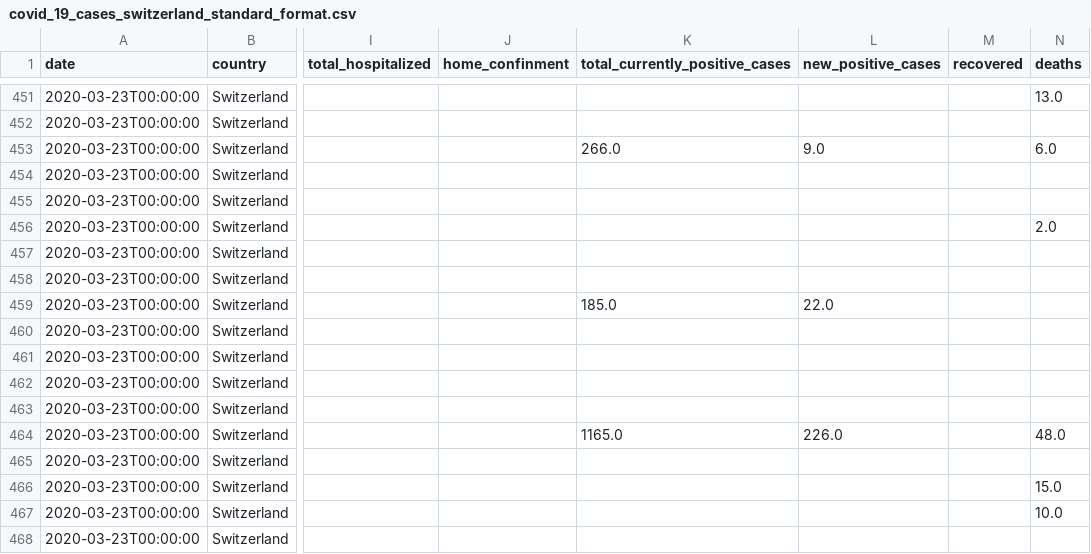
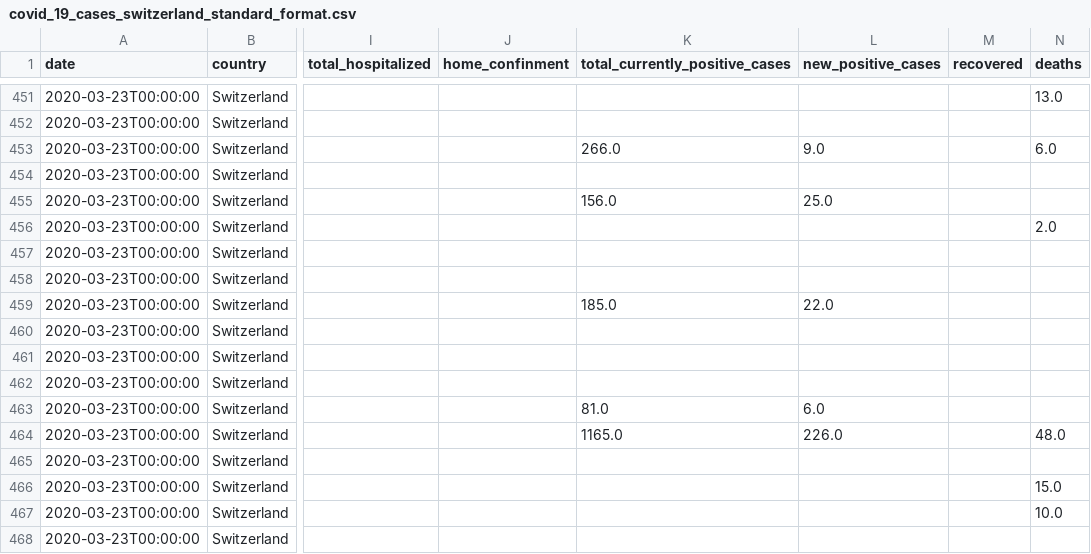
Before and after one commit to stat1x/covid19-cases-switzerland, a CSV file: covid_19_cases_switzerland_standard_format.csv, drawn as a sheet; only a part is shown, gaps mark what is left out; the diff names each change by its address in the sheet, - before the commit and + after, or states it on an @@ line.

Commit message:
Ran transform

```diff
--- a/covid_19_cases_switzerland_standard_format.csv
+++ b/covid_19_cases_switzerland_standard_format.csv
-K455 (total_currently_positive_cases): (empty)
+K455 (total_currently_positive_cases): 156.0
-L455 (new_positive_cases): (empty)
+L455 (new_positive_cases): 25.0
-K463 (total_currently_positive_cases): (empty)
+K463 (total_currently_positive_cases): 81.0
-L463 (new_positive_cases): (empty)
+L463 (new_positive_cases): 6.0
```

________________________

[WORK TO BE COMPLETED] Lines containing the word "empty" are to be located in the entries and copied.

[EXPECTED OUTPUT]
-K455 (total_currently_positive_cases): (empty)
-L455 (new_positive_cases): (empty)
-K463 (total_currently_positive_cases): (empty)
-L463 (new_positive_cases): (empty)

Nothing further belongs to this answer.